Regardless of how we feel about the people who were responsible for 9/ll, we need to recognize that torture is not justified against them any more than it would be justified against Timothy McVeigh or Charles Manson. It is an act that diminishes US and our claims to civilized society.

Damon's picture
Submitted by Damon on

Is to even see prominent voices, particularly the ones on our side, even trying to nuance torture. It's not just disappointing, but totally disheartening. I've been watching a bit more cable news than I should after having sworn it off, entirely. Yesterday morning, I was watching the drivel that is the Morning Joe on MSNBC and watching both Joe Scarborough (who I was surprised to see supporting situational torture) and Senior Vice President and Washington Bureau Chief for NBC News, Mark Whitaker, actually supporting the argument that Obama shouldn't care about this because "we have bigger issues to worry about, now." All the while, resident liberal Mika Brzezinski is right in frame barely saying a peep on this.

I'm not really worried about the openly-supporting and advocating thugs as I am the soft and tacit approval they get from the scared or apathetic, and it really ties into what CD is saying about the joking that helps to normalize it.

Torture should be one of those things thinking folks should automatically cringe at hearing about. For the moralist, like myself, it should make us sick. For the pragmatist, they should instantly recognize that it doesn't even work, and that if it works, for the moment, that we lose more in the long-term than we'd ever be able to gain from it. The thing about torture is that if even one is to argue that we gain in the short-term it'd mean that we'd have to make it our formal policy and apply it consistently over every single soul we'd capture to even hope to begin to stay even an inch ahead of the ridiculously large and negative consequences. To put it more simply, if there is ever anything to gain from torture, it'd require so many resources as to totally ruin us instantly (apart from the obvious moral ruin even one act gets us).

There shouldn't be any "buts" on torture, period, and I'm particularly outraged and disheartened to see that we even have to push anyone to see that torture can never be an option for the United States of America.

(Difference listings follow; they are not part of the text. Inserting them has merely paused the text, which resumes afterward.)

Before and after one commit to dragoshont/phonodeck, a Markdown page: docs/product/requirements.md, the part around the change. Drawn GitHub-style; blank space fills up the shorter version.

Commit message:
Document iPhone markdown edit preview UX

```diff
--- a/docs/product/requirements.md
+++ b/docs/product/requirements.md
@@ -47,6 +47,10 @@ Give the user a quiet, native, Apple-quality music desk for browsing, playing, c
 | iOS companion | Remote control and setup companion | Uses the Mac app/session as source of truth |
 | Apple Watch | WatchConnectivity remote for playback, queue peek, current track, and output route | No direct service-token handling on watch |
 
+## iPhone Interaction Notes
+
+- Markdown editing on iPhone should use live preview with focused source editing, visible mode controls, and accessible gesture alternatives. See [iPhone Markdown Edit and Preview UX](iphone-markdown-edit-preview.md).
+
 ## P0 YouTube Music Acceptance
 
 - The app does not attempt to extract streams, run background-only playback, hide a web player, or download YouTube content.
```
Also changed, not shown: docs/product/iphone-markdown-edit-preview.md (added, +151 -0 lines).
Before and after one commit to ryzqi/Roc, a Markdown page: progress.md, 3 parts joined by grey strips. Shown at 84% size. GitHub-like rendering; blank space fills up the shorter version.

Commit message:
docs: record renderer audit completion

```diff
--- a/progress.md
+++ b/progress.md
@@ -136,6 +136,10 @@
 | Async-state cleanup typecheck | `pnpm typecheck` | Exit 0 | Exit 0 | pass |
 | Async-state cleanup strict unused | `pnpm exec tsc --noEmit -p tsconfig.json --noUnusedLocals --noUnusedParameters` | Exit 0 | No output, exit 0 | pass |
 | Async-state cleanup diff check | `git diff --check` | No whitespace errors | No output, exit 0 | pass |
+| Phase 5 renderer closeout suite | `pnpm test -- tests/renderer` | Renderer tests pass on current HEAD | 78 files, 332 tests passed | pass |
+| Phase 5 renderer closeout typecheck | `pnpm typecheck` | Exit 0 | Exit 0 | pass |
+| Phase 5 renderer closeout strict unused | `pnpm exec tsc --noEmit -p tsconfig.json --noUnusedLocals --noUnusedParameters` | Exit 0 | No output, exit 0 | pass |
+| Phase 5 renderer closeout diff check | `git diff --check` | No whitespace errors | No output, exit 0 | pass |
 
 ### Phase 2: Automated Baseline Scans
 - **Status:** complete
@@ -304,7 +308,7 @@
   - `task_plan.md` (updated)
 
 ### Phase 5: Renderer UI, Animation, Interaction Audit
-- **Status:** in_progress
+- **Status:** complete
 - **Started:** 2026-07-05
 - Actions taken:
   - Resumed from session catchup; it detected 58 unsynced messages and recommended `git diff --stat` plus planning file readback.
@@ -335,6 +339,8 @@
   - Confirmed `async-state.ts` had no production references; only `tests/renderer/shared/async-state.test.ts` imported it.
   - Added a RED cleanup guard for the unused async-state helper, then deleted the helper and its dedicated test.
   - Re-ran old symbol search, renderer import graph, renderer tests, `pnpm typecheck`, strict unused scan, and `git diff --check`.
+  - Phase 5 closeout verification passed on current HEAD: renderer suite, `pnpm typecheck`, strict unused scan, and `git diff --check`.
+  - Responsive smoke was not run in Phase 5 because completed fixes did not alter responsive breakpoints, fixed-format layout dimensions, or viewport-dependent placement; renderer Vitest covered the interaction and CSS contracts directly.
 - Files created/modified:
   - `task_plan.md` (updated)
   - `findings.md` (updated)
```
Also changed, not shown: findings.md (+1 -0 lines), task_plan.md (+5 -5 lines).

I've come to the point of where I don't even mind using the "un-American" rhetorical bomb against folks that even attempt to advocate or apologise for torture.